Records contained in a dataset
=-=-=

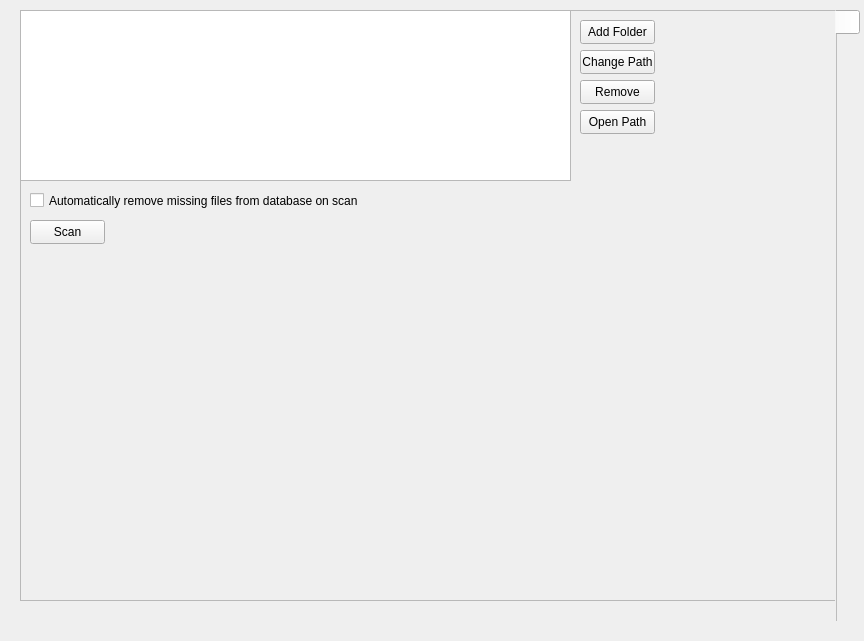
Before: the Qt Designer form preferences.ui in OpenRack/OpenRack, drawn with Qt 5.
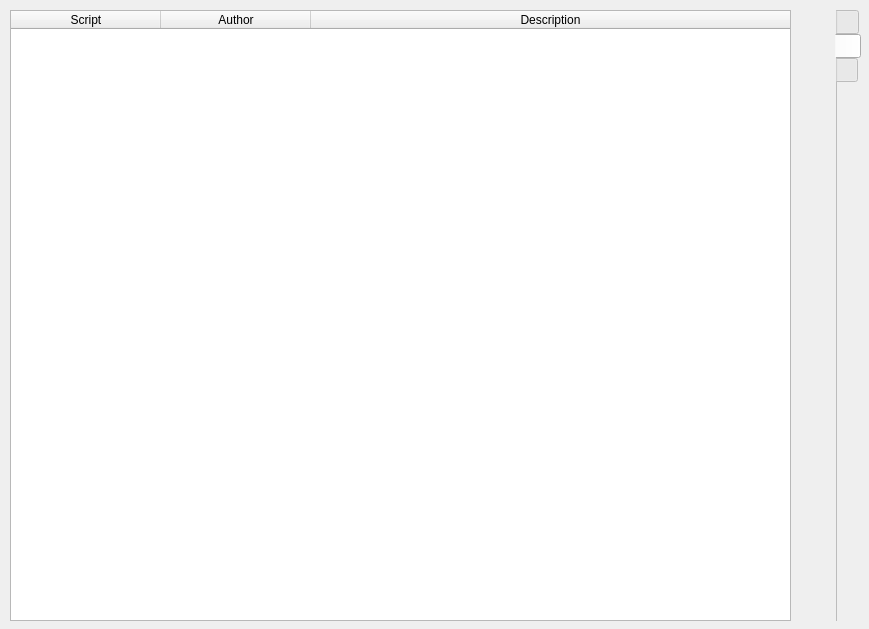
After: the same form once the commit is applied. The open tabs and pages were chosen to show the change. Icons and pictures are not drawn.

```diff
--- a/preferences.ui
+++ b/preferences.ui
@@ -6,8 +6,8 @@
    <rect>
     <x>0</x>
     <y>0</y>
-    <width>864</width>
-    <height>641</height>
+    <width>869</width>
+    <height>629</height>
    </rect>
   </property>
   <property name="windowTitle">
@@ -39,8 +39,8 @@
    </property>
    <property name="iconSize">
     <size>
-     <width>64</width>
-     <height>64</height>
+     <width>32</width>
+     <height>32</height>
     </size>
    </property>
    <property name="elideMode">
@@ -198,6 +198,169 @@
      </widget>
     </widget>
    </widget>
+   <widget class="QWidget" name="tab_2">
+    <attribute name="icon">
+     <iconset resource="icons.qrc">
+      <normaloff>:/standardicons/fugue-icons-3.5.6/icons/script.png</normaloff>:/standardicons/fugue-icons-3.5.6/icons/script.png</iconset>
+    </attribute>
+    <attribute name="title">
+     <string/>
+    </attribute>
+    <widget class="QFrame" name="frame">
+     <property name="geometry">
+      <rect>
+       <x>0</x>
+       <y>0</y>
+       <width>781</width>
+       <height>611</height>
+      </rect>
+     </property>
+     <property name="frameShape">
+      <enum>QFrame::StyledPanel</enum>
+     </property>
+     <property name="frameShadow">
+      <enum>QFrame::Raised</enum>
+     </property>
+     <widget class="QTableWidget" name="tableWidget">
+      <property name="geometry">
+       <rect>
+        <x>0</x>
+        <y>0</y>
+        <width>781</width>
+        <height>611</height>
+       </rect>
+      </property>
+      <property name="sizePolicy">
+       <sizepolicy hsizetype="Expanding" vsizetype="Expanding">
+        <horstretch>100</horstretch>
+        <verstretch>0</verstretch>
+       </sizepolicy>
+      </property>
+      <property name="sizeAdjustPolicy">
+       <enum>QAbstractScrollArea::AdjustIgnored</enum>
+      </property>
+      <property name="sortingEnabled">
+       <bool>true</bool>
+      </property>
+      <attribute name="horizontalHeaderVisible">
+       <bool>true</bool>
+      </attribute>
+      <attribute name="horizontalHeaderCascadingSectionResizes">
+       <bool>true</bool>
+      </attribute>
+      <attribute name="horizontalHeaderMinimumSectionSize">
+       <number>150</number>
+      </attribute>
+      <attribute name="horizontalHeaderDefaultSectionSize">
+       <number>150</number>
+      </attribute>
+      <attribute name="horizontalHeaderShowSortIndicator" stdset="0">
+       <bool>true</bool>
+      </attribute>
+      <attribute name="horizontalHeaderStretchLastSection">
+       <bool>true</bool>
+      </attribute>
+      <attribute name="verticalHeaderVisible">
+       <bool>false</bool>
+      </attribute>
+      <column>
+       <property name="text">
+        <string>Script</string>
+       </property>
+      </column>
+      <column>
+       <property name="text">
+        <string>Author</string>
+       </property>
+      </column>
+      <column>
+       <property name="text">
+        <string>Description</string>
+       </property>
+      </column>
+     </widget>
+    </widget>
+   </widget>
+   <widget class="QWidget" name="tab_3">
+    <attribute name="icon">
+     <iconset resource="icons.qrc">
+      <normaloff>:/standardicons/fugue-icons-3.5.6/icons/gear--plus.png</normaloff>:/standardicons/fugue-icons-3.5.6/icons/gear--plus.png</iconset>
+    </attribute>
+    <attribute name="title">
+     <string/>
+    </attribute>
+    <widget class="QFrame" name="frame_2">
+     <property name="geometry">
+      <rect>
+       <x>0</x>
+       <y>10</y>
+       <width>811</width>
+       <height>351</height>
+      </rect>
+     </property>
+     <property name="frameShape">
+      <enum>QFrame::StyledPanel</enum>
+     </property>
+     <property name="frameShadow">
+      <enum>QFrame::Raised</enum>
+     </property>
+     <widget class="QPushButton" name="Preferences_Advanced_Restore_DB">
+      <property name="geometry">
+       <rect>
+        <x>10</x>
+        <y>300</y>
+        <width>131</width>
+        <height>31</height>
+       </rect>
+      </property>
+      <property name="text">
+       <string>Restore Database</string>
+      </property>
+     </widget>
+     <widget class="QPushButton" name="Preferences_Advanced_Backup_DB">
+      <property name="geometry">
+       <rect>
+        <x>140</x>
+        <y>300</y>
+        <width>131</width>
+        <height>31</height>
+       </rect>
+      </property>
+      <property name="text">
+       <string>Backup Database</string>
+      </property>
+     </widget>
+     <widget class="QCheckBox" name="Preferences_Advanced_Write_ComicInfo">
+      <property name="geometry">
+       <rect>
+        <x>10</x>
+        <y>10</y>
+        <width>801</width>
+        <height>31</height>
+       </rect>
+      </property>
+      <property name="text">
+       <string>Write info to ComicInfo.xml</string>
+      </property>
+     </widget>
+     <widget class="QCheckBox" name="Preferences_Advanced_Auto_Write">
+      <property name="geometry">
+       <rect>
+        <x>10</x>
+        <y>50</y>
+        <width>801</width>
+        <height>31</height>
+       </rect>
+      </property>
+      <property name="text">
+       <string>Update info automatically</string>
+      </property>
+      <property name="tristate">
+       <bool>false</bool>
+      </property>
+     </widget>
+    </widget>
+   </widget>
   </widget>
  </widget>
  <resources/>
```
Left out of the diff: 76 changed lines with no effect on the pictures.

=-=-=

TASK STATEMENT: Set down the records again exactly as they appear, leaving each picture behind.

RESPONSE AREA:
Before: the Qt Designer form preferences.ui in OpenRack/OpenRack, drawn with Qt 5.
After: the same form once the commit is applied. The open tabs and pages were chosen to show the change. Icons and pictures are not drawn.

```diff
--- a/preferences.ui
+++ b/preferences.ui
@@ -6,8 +6,8 @@
    <rect>
     <x>0</x>
     <y>0</y>
-    <width>864</width>
-    <height>641</height>
+    <width>869</width>
+    <height>629</height>
    </rect>
   </property>
   <property name="windowTitle">
@@ -39,8 +39,8 @@
    </property>
    <property name="iconSize">
     <size>
-     <width>64</width>
-     <height>64</height>
+     <width>32</width>
+     <height>32</height>
     </size>
    </property>
    <property name="elideMode">
@@ -198,6 +198,169 @@
      </widget>
     </widget>
    </widget>
+   <widget class="QWidget" name="tab_2">
+    <attribute name="icon">
+     <iconset resource="icons.qrc">
+      <normaloff>:/standardicons/fugue-icons-3.5.6/icons/script.png</normaloff>:/standardicons/fugue-icons-3.5.6/icons/script.png</iconset>
+    </attribute>
+    <attribute name="title">
+     <string/>
+    </attribute>
+    <widget class="QFrame" name="frame">
+     <property name="geometry">
+      <rect>
+       <x>0</x>
+       <y>0</y>
+       <width>781</width>
+       <height>611</height>
+      </rect>
+     </property>
+     <property name="frameShape">
+      <enum>QFrame::StyledPanel</enum>
+     </property>
+     <property name="frameShadow">
+      <enum>QFrame::Raised</enum>
+     </property>
+     <widget class="QTableWidget" name="tableWidget">
+      <property name="geometry">
+       <rect>
+        <x>0</x>
+        <y>0</y>
+        <width>781</width>
+        <height>611</height>
+       </rect>
+      </property>
+      <property name="sizePolicy">
+       <sizepolicy hsizetype="Expanding" vsizetype="Expanding">
+        <horstretch>100</horstretch>
+        <verstretch>0</verstretch>
+       </sizepolicy>
+      </property>
+      <property name="sizeAdjustPolicy">
+       <enum>QAbstractScrollArea::AdjustIgnored</enum>
+      </property>
+      <property name="sortingEnabled">
+       <bool>true</bool>
+      </property>
+      <attribute name="horizontalHeaderVisible">
+       <bool>true</bool>
+      </attribute>
+      <attribute name="horizontalHeaderCascadingSectionResizes">
+       <bool>true</bool>
+      </attribute>
+      <attribute name="horizontalHeaderMinimumSectionSize">
+       <number>150</number>
+      </attribute>
+      <attribute name="horizontalHeaderDefaultSectionSize">
+       <number>150</number>
+      </attribute>
+      <attribute name="horizontalHeaderShowSortIndicator" stdset="0">
+       <bool>true</bool>
+      </attribute>
+      <attribute name="horizontalHeaderStretchLastSection">
+       <bool>true</bool>
+      </attribute>
+      <attribute name="verticalHeaderVisible">
+       <bool>false</bool>
+      </attribute>
+      <column>
+       <property name="text">
+        <string>Script</string>
+       </property>
+      </column>
+      <column>
+       <property name="text">
+        <string>Author</string>
+       </property>
+      </column>
+      <column>
+       <property name="text">
+        <string>Description</string>
+       </property>
+      </column>
+     </widget>
+    </widget>
+   </widget>
+   <widget class="QWidget" name="tab_3">
+    <attribute name="icon">
+     <iconset resource="icons.qrc">
+      <normaloff>:/standardicons/fugue-icons-3.5.6/icons/gear--plus.png</normaloff>:/standardicons/fugue-icons-3.5.6/icons/gear--plus.png</iconset>
+    </attribute>
+    <attribute name="title">
+     <string/>
+    </attribute>
+    <widget class="QFrame" name="frame_2">
+     <property name="geometry">
+      <rect>
+       <x>0</x>
+       <y>10</y>
+       <width>811</width>
+       <height>351</height>
+      </rect>
+     </property>
+     <property name="frameShape">
+      <enum>QFrame::StyledPanel</enum>
+     </property>
+     <property name="frameShadow">
+      <enum>QFrame::Raised</enum>
+     </property>
+     <widget class="QPushButton" name="Preferences_Advanced_Restore_DB">
+      <property name="geometry">
+       <rect>
+        <x>10</x>
+        <y>300</y>
+        <width>131</width>
+        <height>31</height>
+       </rect>
+      </property>
+      <property name="text">
+       <string>Restore Database</string>
+      </property>
+     </widget>
+     <widget class="QPushButton" name="Preferences_Advanced_Backup_DB">
+      <property name="geometry">
+       <rect>
+        <x>140</x>
+        <y>300</y>
+        <width>131</width>
+        <height>31</height>
+       </rect>
+      </property>
+      <property name="text">
+       <string>Backup Database</string>
+      </property>
+     </widget>
+     <widget class="QCheckBox" name="Preferences_Advanced_Write_ComicInfo">
+      <property name="geometry">
+       <rect>
+        <x>10</x>
+        <y>10</y>
+        <width>801</width>
+        <height>31</height>
+       </rect>
+      </property>
+      <property name="text">
+       <string>Write info to ComicInfo.xml</string>
+      </property>
+     </widget>
+     <widget class="QCheckBox" name="Preferences_Advanced_Auto_Write">
+      <property name="geometry">
+       <rect>
+        <x>10</x>
+        <y>50</y>
+        <width>801</width>
+        <height>31</height>
+       </rect>
+      </property>
+      <property name="text">
+       <string>Update info automatically</string>
+      </property>
+      <property name="tristate">
+       <bool>false</bool>
+      </property>
+     </widget>
+    </widget>
+   </widget>
   </widget>
  </widget>
  <resources/>
```
Left out of the diff: 76 changed lines with no effect on the pictures.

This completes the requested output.